Positive number TWO: the kids. They are adorable. I don’t think I was as cute as they are when I was an elementary school student. Although they are very shy, they are very curious. Very curious. Which is ok with me. I just feel bad that my Japanese isn’t good enough to carry a conversation with them. I know I should be talking only in English with them, but I don’t want to isolate them as well. If that makes sense? Speaking and thinking in a different language is hard. So, I want them to be comfortable coming to me and talking to me, and then slowly speak more English.


Posted in Japan

My Love-Hate-Hate Relationship with Shots

If you know me, you know that I absolutely HATE HATE HATE shots. If you don’t know me, know you know. 

It is recommended that you get not only your routine vaccinations (flu shots) before you travel to Japan, but you also get travelers vaccinations. Of course vaccines cannot protect you 100% of the time, so it is important that you use your common sense when you travel. You can either get these vaccinations with your PCP or at a Travel Clinic (if there is one near you). I contacted my PCP and they suggested that I go to a Travel Clinic since it is their speciality.

Now before I list recommended vaccinations to have before traveling to Japan, I am not a doctor (obviously). I definitely recommend talking to your doctor and asking what vaccines and medicines you need based on where you are going, how long you are staying, what you will be doing in Japan. 

For my personal situation, they recommended that I be vaccinated against hepatitis A (contracted through food and water), hepatitis B (contracted through sexual contact, contaminated needles, blood products, bodily fluids), and Japanese encephalitis. Personally, I feel the most important vaccination is the one for Japanese encephalitis.

Japanese encephalitis is a very serious disease (may cause death) that spreads through mosquito bites and there is a risk to contract the disease throughout the cursory — especially in rural and agricultural areas. According to the CDC “Symptoms usually take 5-15 days to develop and include fever, headache, vomiting, confusion, and difficulty moving. Symptoms that develop later include swelling around the brain and coma”.

It’s serious business. In order to further protect yourself, you should wear long-sleeves, long pants, hats, etc. and wear an insect repellent that contains DEET such as Off!, Cutter, Sawyer, and Ultrathon. The last time I went to Japan, I bought Off! and it worked very well. When I had one or two mosquito bites, my fellow exchange students had like 10 plus. 

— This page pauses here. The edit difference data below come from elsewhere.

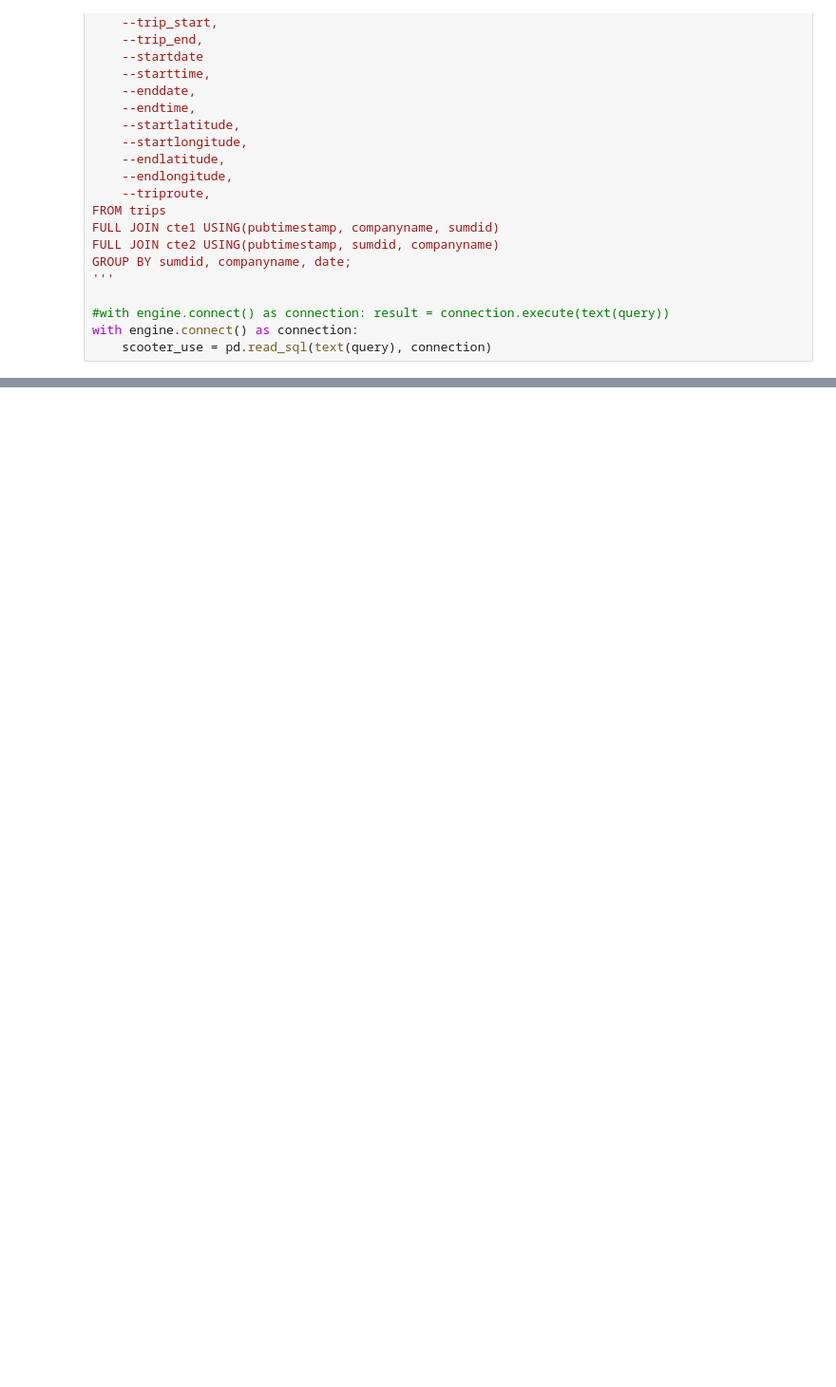
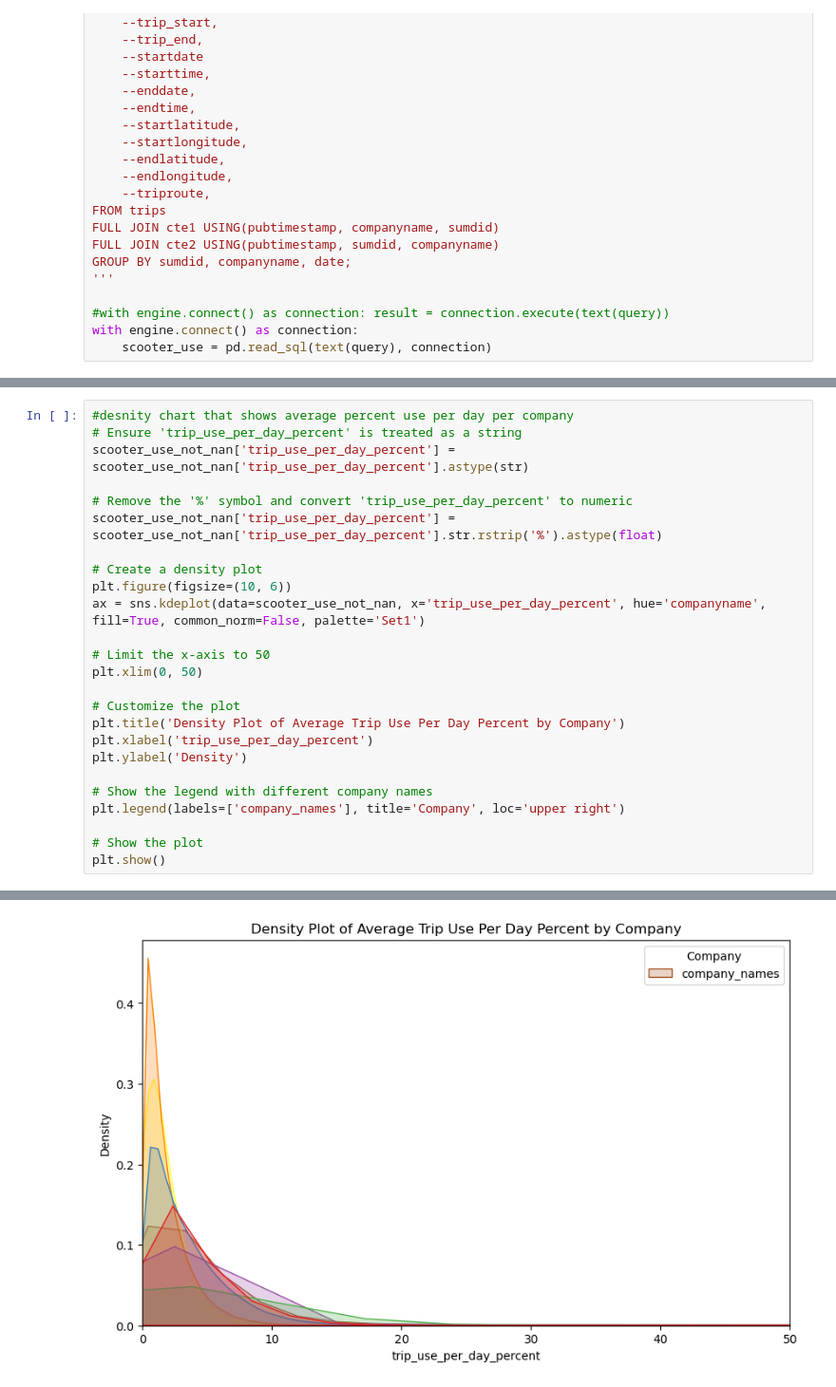
Before and after one commit to NSS-Full-Time-Data-Analytics-11/nashville-scooters-jazzy, a Jupyter notebook: Scooters.ipynb, the cells around one changed output, grey strips where cells are left out. Shown at 95% size. Cells and saved outputs as stored; diff of their text form; blank space fills up the shorter version.

```diff
--- a/Scooters.ipynb
+++ b/Scooters.ipynb
@@ -299,0 +355,26 @@ scooter_use_is_nan
+# %%
+#desnity chart that shows average percent use per day per company
+# Ensure 'trip_use_per_day_percent' is treated as a string
+scooter_use_not_nan['trip_use_per_day_percent'] = scooter_use_not_nan['trip_use_per_day_percent'].astype(str)
+
+# Remove the '%' symbol and convert 'trip_use_per_day_percent' to numeric
+scooter_use_not_nan['trip_use_per_day_percent'] = scooter_use_not_nan['trip_use_per_day_percent'].str.rstrip('%').astype(float)
+
+# Create a density plot
+plt.figure(figsize=(10, 6))
+ax = sns.kdeplot(data=scooter_use_not_nan, x='trip_use_per_day_percent', hue='companyname', fill=True, common_norm=False, palette='Set1')
+
+# Limit the x-axis to 50
+plt.xlim(0, 50)
+
+# Customize the plot
+plt.title('Density Plot of Average Trip Use Per Day Percent by Company')
+plt.xlabel('trip_use_per_day_percent')
+plt.ylabel('Density')
+
+# Show the legend with different company names
+plt.legend(labels=['company_names'], title='Company', loc='upper right')
+
+# Show the plot
+plt.show()
+# %% [output]
@@ -299,0 +391 @@ scooter_use_is_nan
+[figure, added]
```
Also changed, not shown: parts of 12 cells of this notebook.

Again, I definitely recommend talking to your doctor and asking what vaccines and medicines you need. 


Posted in Japan

March 26, 2016

So, it has been determined that I need to be in Nagoya by March 26, 2016. Which means that I need to leave the States either on March 24th or March 25th (depending on the length of the flight). Now, Nagoya is not my placement [update: my placement is Toyota City, Japan] , it is where the training will be held. Unfortunately, I do not know where I will be placed yet. Which is, to be honest, a little frustrating because I have about a month left and I would feel better knowing where I am living next year. In the meantime, there are things that I should be doing. Like… 

  • Notifying my banks that I am moving abroad
  • Getting some cash and yen (AAA or bank) [Got it from my bank]
  • Scheduling check-ups with doctors 
  • Packing (shoes, office wardrobe, etc.)
  • Getting my VISA
  • Purchasing a medical ID tag for allergy (allergy listed in Japanese and English)
  • Getting international drivers permit (just in case)
  • Taking my COE to Japanese Embassy and get Entry Permit
  • Figuring out what to do with my hair
  • Getting ticket to Nagoya
  • Making copies of all important documents (passport, contract, COE, etc.) to keep with me and to leave at home
  • Canceling gym membership
  • Taking photos of home and family to bring with me (for students and myself)
  • Enrolling in STEP (Smart Traveler Enrollment Program)
  • Getting all vaccinations

The list isn’t all-inclusive obviously and I am more than open to suggestions… but I think it is a good start.